(Front-end code change data)
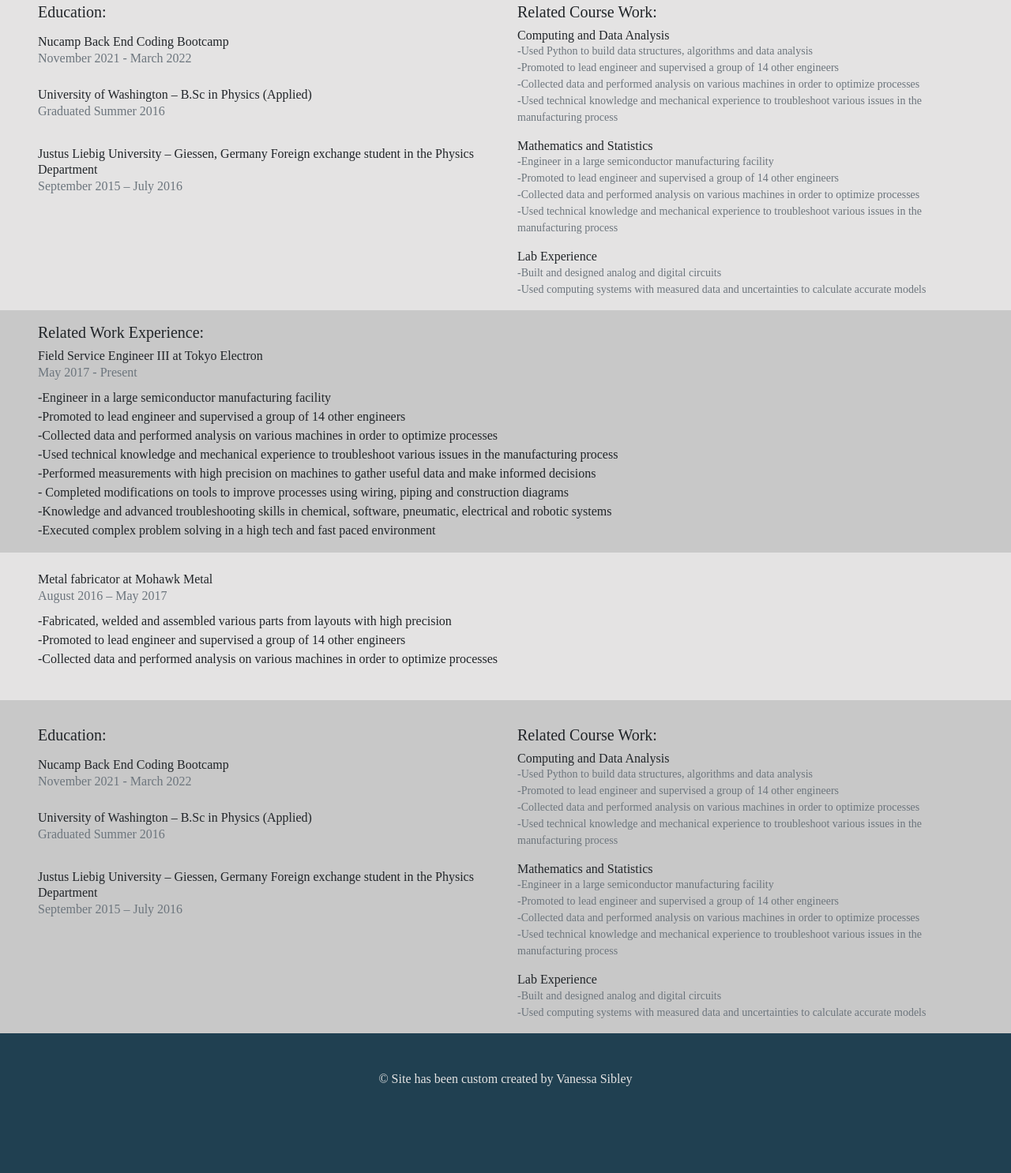
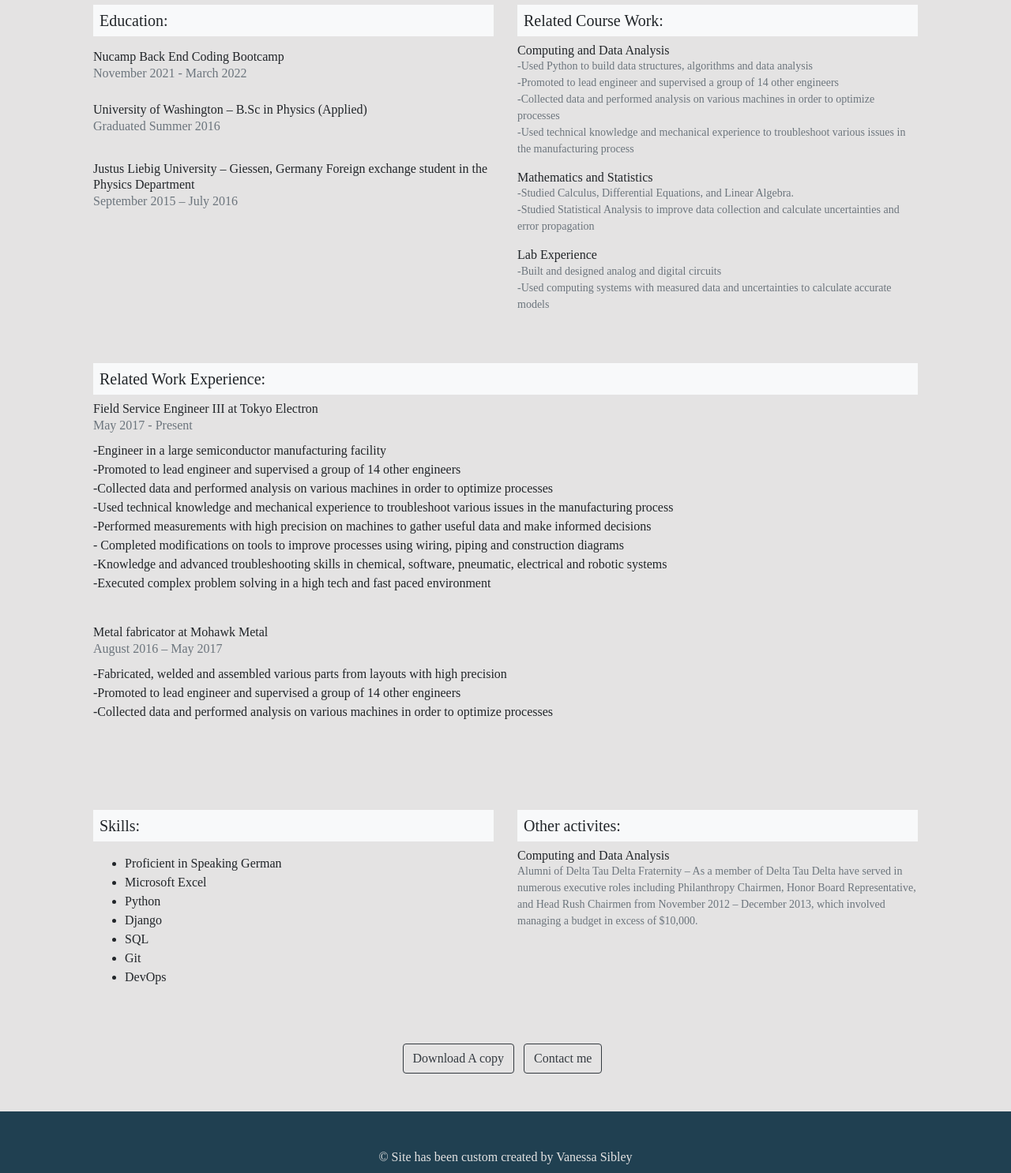
Before and after one commit to vsibley/dannys-portfolio, a website: page resume.html in a window 1280 px wide. Shown: the part 248-1734 px from the top of the page at 79% size. Before the commit the page ends 1680 px from the top, so only its background shows below. Drawn offline with nearby package versions, Linux system fonts and the light colour scheme; a web font is replaced by a local one.

Commit message:
added JS and did final page layout

```diff
--- a/css/styles.css
+++ b/css/styles.css
@@ -85,6 +85,7 @@
 #resume {
   background-color: #E4E3E3;
   font-family: 'Gentium Basic', serif;
+  padding-bottom: 2rem;
 }
 
 #wrkExp {
@@ -94,3 +95,17 @@
 #resumeSkills {
   background-color: #c8c8c8;
 }
+
+span{
+  animation: blinker 1s linear infinite;
+}
+
+@keyframes blinker{
+  50%{
+    opacity: 0;
+  }
+}
+
+#message {
+  color: #204051;
+}
--- a/resume.html
+++ b/resume.html
@@ -28,20 +28,21 @@
       <div class="row">
         <div class="col collapse navbar-collapse" id="navbarNavAltMarkup">
           <div class="navbar-nav">
-            <a class="nav-link active" href="index.html">Home </a>
-            <a class="nav-link" href="resume.html">Resume</a>
-            <a class="nav-link" href="#">Projects<span class="sr-only">(current)</span></a>
+            <a class="nav-link" href="index.html">Home </a>
+            <a class="nav-link active" href="resume.html">Resume<span class="sr-only">(current)</span></a>
           </div>
         </div>
       </div>
     </div>
   </nav>
 
-  <!-- intro -->
+
+  <!-- *resume -->
   <section id="resume">
-    <div class="container-fluid pt-5 px-5">
-      <div class="row justify-content-center ">
-        <div class="col">
+
+    <div class="container pt-5 px-5 mx-auto">
+      <div class="row">
+        <div class="col pb-1">
           <h1>Danny Sibley</h1>
         </div>
       </div>
@@ -62,9 +63,9 @@
 
       <!-- *Education info -->
 
-      <div class="row border-top border-dark pt-3">
+      <div class="row pt-3">
         <div class="col-12 col-md-6">
-          <h1 class="h5">Education:</h1>
+          <h1 class="h5 bg-light p-2">Education:</h1>
           <div class="py-2">
             <h2 class="h6">Nucamp Back End Coding Bootcamp</h2>
             <p class="text-muted mt-n2">November 2021 - March 2022</p>
@@ -83,7 +84,7 @@
         <!-- *Related course work -->
 
         <div class="col-12 col-md-6">
-          <h1 class="h5 fw-bolder">Related Course Work:</h1>
+          <h1 class="h5 fw-bolder bg-light p-2">Related Course Work:</h1>
           <h2 class="h6">Computing and Data Analysis</h2>
           <ul class="list-unstyled mt-n2 text-muted small">
             <li>-Used Python to build data structures, algorithms and data analysis</li>
@@ -95,11 +96,9 @@
           <div>
             <h2 class="h6">Mathematics and Statistics</h2>
             <ul class="list-unstyled mt-n2 text-muted small">
-              <li>-Engineer in a large semiconductor manufacturing facility</li>
-              <li>-Promoted to lead engineer and supervised a group of 14 other engineers</li>
-              <li>-Collected data and performed analysis on various machines in order to optimize processes</li>
-              <li>-Used technical knowledge and mechanical experience to troubleshoot various issues in the
-                manufacturing process</li>
+              <li>-Studied Calculus, Differential Equations, and Linear Algebra.</li>
+              <li>-Studied Statistical Analysis to improve data collection and calculate uncertainties and error
+                propagation</li>
             </ul>
           </div>
           <div>
@@ -111,17 +110,15 @@
           </div>
         </div>
       </div>
-    </div>
 
       <!-- *Work experience section -->
 
 
-    <div class="container-fluid pt-3 px-5" id="wrkExp">
-      <div class="row">
-        <div class="col-12">
-          <h1 class="h5 fw-bolder">Related Work Experience:</h1>
+      <div class="row mt-5">
+        <div class="col-6 col-md-12">
+          <h1 class="h5 fw-bolder bg-light p-2">Related Work Experience:</h1>
           <div>
-            <h2 class="h6">Field Service Engineer III at Tokyo Electron</h2>
+            <h2 class="h6 mt-2 fw-bolder">Field Service Engineer III at Tokyo Electron</h2>
             <p class="text-muted mt-n2">May 2017 - Present</p>
             <ul class="list-unstyled mt-n2">
               <li>-Engineer in a large semiconductor manufacturing facility</li>
@@ -140,13 +137,12 @@
           </div>
         </div>
       </div>
-      </div>
 
-    <div class="container-fluid py-4 px-5">
-      <div class="row">
-        <div class="col-12">
+
+      <div class="row pt-4">
+        <div class="col-6 col-md-12">
           <div>
-            <h2 class="h6 fw-bolder">Metal fabricator at Mohawk Metal</h2>
+            <h2 class="h6 fw-bolder ">Metal fabricator at Mohawk Metal</h2>
             <p class="text-muted mt-n2">August 2016 – May 2017</p>
             <ul class="list-unstyled mt-n2">
               <li>-Fabricated, welded and assembled various parts from layouts with high precision
@@ -157,63 +153,52 @@
           </div>
         </div>
       </div>
-      </div>
 
       <!-- *skills & activites -->
 
-<div class="container-fluid pt-3 px-5" id=resumeSkills>
-    <div class="row pt-3">
+      <div class="row pt-5 mt-5">
         <div class="col-12 col-md-6">
-        <h1 class="h5">Education:</h1>
+          <h1 class="h5 fw-bolder bg-light p-2">Skills:</h1>
           <div class="py-2">
-          <h2 class="h6">Nucamp Back End Coding Bootcamp</h2>
-          <p class="text-muted mt-n2">November 2021 - March 2022</p>
-        </div>
-        <div class="pb-3">
-          <h2 class="h6">University of Washington – B.Sc in Physics (Applied)</h2>
-          <p class="text-muted mt-n2">Graduated Summer 2016</p>
-        </div>
-        <div class="pb-3">
-          <h2 class="h6">Justus Liebig University – Giessen, Germany
-            Foreign exchange student in the Physics Department</h2>
-          <p class="text-muted mt-n2">September 2015 – July 2016</p>
+            <ul>
+              <li>Proficient in Speaking German</li>
+              <li>Microsoft Excel</li>
+              <li>Python</li>
+              <li>Django</li>
+              <li>SQL</li>
+              <li>Git</li>
+              <li>DevOps</li>
+            </ul>
           </div>
         </div>
 
         <!-- *Related course work -->
 
         <div class="col-12 col-md-6">
-        <h1 class="h5 fw-bolder">Related Course Work:</h1>
+          <h1 class="h5 fw-bolder bg-light p-2">Other activites:</h1>
           <h2 class="h6">Computing and Data Analysis</h2>
-        <ul class="list-unstyled mt-n2 text-muted small">
-          <li>-Used Python to build data structures, algorithms and data analysis</li>
-          <li>-Promoted to lead engineer and supervised a group of 14 other engineers</li>
-          <li>-Collected data and performed analysis on various machines in order to optimize processes</li>
-          <li>-Used technical knowledge and mechanical experience to troubleshoot various issues in the
-            manufacturing process</li>
-        </ul>
-        <div>
-          <h2 class="h6">Mathematics and Statistics</h2>
-          <ul class="list-unstyled mt-n2 text-muted small">
-            <li>-Engineer in a large semiconductor manufacturing facility</li>
-            <li>-Promoted to lead engineer and supervised a group of 14 other engineers</li>
-            <li>-Collected data and performed analysis on various machines in order to optimize processes</li>
-            <li>-Used technical knowledge and mechanical experience to troubleshoot various issues in the
-              manufacturing process</li>
-          </ul>
+          <p class="mt-n2 text-muted small">Alumni of Delta Tau Delta Fraternity – As a member of Delta Tau Delta have
+            served in numerous executive roles including Philanthropy Chairmen, Honor Board Representative, and Head
+            Rush Chairmen from November 2012 – December 2013, which involved managing a budget in excess of $10,000.</p>
         </div>
-        <div>
-          <h2 class="h6">Lab Experience</h2>
-          <ul class="list-unstyled mt-n2 text-muted small">
-            <li>-Built and designed analog and digital circuits</li>
-            <li>-Used computing systems with measured data and uncertainties to calculate accurate models</li>
+      </div>
+    </div>
+
+    <div class="container pt-5 ">
+      <div class="row justify-content-center">
+        <div class="flex-col">
+          <ul class="list-unstyled list-inline">
+            <li class="list-inline-item"><a class="btn btn-outline-dark" href="imgs/Danny Sibley Resume.pdf"
+              download="Danny-Sibley's resume">Download A copy</a></li>
+              <li class="list-inline-item ">
+                <a href="mailto: sibley.danny@gmail.com" class="btn btn-outline-dark">Contact me</i><a>
+                </li>
           </ul>
         </div>
       </div>
     </div>
-    </div>
+  </section>
 
-  </section>
 
   <!-- *footer -->
   <section id="footer">
@@ -221,7 +206,7 @@
       <div class="container-fluid text-center mx-auto my-5 sticky-bottom">
         <div class="row">
           <div class="col">
-            <h1 class="h6">© Site has been custom created by Vanessa Sibley</h1>
+            <h1 class="h6">&copy; Site has been custom created by Vanessa Sibley</h1>
           </div>
         </div>
       </div>
```
Also changed, not shown: index.html (+33 -98 lines), js/index.js (+66 -0 lines), 3 other files. Lines whose indentation alone changed are shown as unchanged.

### [ASSIGNMENT]
Among the records above, count the lines that include the word "fluid" and state the number by itself.

### [EXPECTED ANSWER]
5